Rabbi Breuer continues that according to Rashi’s conclusion that Genesis was necessary to explain the deep connection and even rights Jews have to the land of Israel, the emphasis of the Torah takes on a radically new the direction. The laws, which take up the middle sections of the Torah, are bounded by historical narrative. The focus of which is the giving of the land of Israel to the Jewish people. The Torah opens by discussing the origins of the world, the promises made to the Jewish patriarchs that their descendants will inherit the land, exile, slavery, and redemption, the giving of the Law, and the travel and future promise to enter the land. The laws, according to Rav Breuer, become the mechanism for the Jewish people to maintain their ties to the land. Ultimately, the Torah expresses the desire and future vision of the Jewish people living with God in the land He has chosen. That is the ultimate goal of the entire Torah “to dwell in the house of the Lord…and to visit His Palace” (Ps. 27:4). The ties of the Jewish people to the land of Israel become, therefore, not a side show, but the main event of the entire Divine book(s). These stories make the Promised Land into just that – the land promised by God to the Jewish people.
As powerfully expressed by Rabbi Moshe Chaim Luzatto (Ramchal) in the opening pages of his spiritual treatise Mesillat Yesharim, some ideas are so blatant and obvious that people don’t review them and ultimately forget them completely. Therefore, argues Ramchal, certain messages need constant repetition. The deep connection of the Jewish people to the land of Israel seems to be one of these.
No doubt, many were dumbfounded by two recent resolutions of The United Nations Educational, Scientific and Cultural Organization (UNESCO) ignoring the connection of the Jewish people to the Temple mount and other holy areas in the land of Israel accusing Israel of damaging the area which is holy (only) to Islam. Rashi’s words seem prophetic. The nations will accuse the Jews of stealing their own land. As if the Temples never existed, UNESCO declares the area a Muslim holy site completely ignoring the Jewish connection both past and present.
But forgetting the Jewish connection to parts of the land of Israel seems not to be limited to the United Nations. On college campuses BDS warriors declare the entirety of the land of Israel (“from the river to the sea”) to belong to the Palestinians (“Palestine will be free”) as if there was no historical connection of the Jewish people to their land during the many years of exile.
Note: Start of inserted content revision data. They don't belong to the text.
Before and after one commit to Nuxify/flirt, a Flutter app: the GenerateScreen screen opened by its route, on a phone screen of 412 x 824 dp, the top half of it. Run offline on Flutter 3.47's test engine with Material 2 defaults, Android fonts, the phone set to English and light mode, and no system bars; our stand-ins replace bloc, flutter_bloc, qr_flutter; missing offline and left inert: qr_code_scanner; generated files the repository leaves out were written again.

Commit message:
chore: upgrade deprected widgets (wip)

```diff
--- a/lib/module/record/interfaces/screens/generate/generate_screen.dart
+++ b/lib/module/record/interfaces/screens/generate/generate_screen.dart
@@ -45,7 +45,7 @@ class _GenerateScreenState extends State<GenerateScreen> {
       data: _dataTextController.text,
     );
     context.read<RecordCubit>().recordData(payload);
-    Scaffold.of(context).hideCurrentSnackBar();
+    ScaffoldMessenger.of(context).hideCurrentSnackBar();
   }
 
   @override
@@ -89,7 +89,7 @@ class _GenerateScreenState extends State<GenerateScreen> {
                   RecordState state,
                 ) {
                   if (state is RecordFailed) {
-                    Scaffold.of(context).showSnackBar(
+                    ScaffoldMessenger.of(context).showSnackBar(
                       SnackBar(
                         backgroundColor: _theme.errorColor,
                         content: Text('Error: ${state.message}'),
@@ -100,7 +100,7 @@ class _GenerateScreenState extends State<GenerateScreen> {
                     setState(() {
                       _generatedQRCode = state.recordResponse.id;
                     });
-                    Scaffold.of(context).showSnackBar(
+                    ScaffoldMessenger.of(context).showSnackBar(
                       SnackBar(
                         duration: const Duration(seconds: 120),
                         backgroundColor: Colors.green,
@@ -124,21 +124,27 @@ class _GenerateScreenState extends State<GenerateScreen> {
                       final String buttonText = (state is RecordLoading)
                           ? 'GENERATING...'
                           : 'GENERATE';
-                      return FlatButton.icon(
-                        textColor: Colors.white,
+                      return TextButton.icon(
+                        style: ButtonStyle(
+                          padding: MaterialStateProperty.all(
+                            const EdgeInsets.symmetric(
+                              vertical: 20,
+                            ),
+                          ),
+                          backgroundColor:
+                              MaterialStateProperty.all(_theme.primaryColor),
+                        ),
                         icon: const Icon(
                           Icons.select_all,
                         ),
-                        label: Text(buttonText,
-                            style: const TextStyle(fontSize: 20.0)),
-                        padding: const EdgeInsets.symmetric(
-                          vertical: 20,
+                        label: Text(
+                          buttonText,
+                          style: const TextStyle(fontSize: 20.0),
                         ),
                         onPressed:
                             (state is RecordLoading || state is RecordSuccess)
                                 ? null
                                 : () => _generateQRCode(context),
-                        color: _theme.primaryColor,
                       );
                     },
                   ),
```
This extends to groups such as Jewish Voice for Peace (JVP) and even Jewish groups in Israel and abroad who call for an immediate end to the Jewish presence in Judea and Samaria, the biblical heartland.
Many will not be moved by the religious or even historical claims dating back to the Bible and continuing through the Muslim conquest and beyond to present day. But for those who recognized these historical and even religious claims, we forget the Jewish connection at our peril.
Whatever the political necessities and no matter what future negotiations hold in store for the Land of Israel, the Jewish people have laid claim to the Land from time immemorial. Some see it as a Divine promise while others will recognize the Jews as the true indigenous population having returned home from the four corners of the world. Even those who support removing Israeli sovereignty from areas held by Jordan until 1967 should recognize that while realpolitik may require such a move, it would be a crisis of Jewish history. Jews who feel that giving up parts of our homeland are necessary should also cry about it.
Omitting the Jewish narrative from discussions of the future of Israel’s borders is tantamount to leaving out the entire book of Genesis from the Hebrew Bible. Perhaps it’s time for UNESCO to go to Hebrew school to learn this week’s Parasha.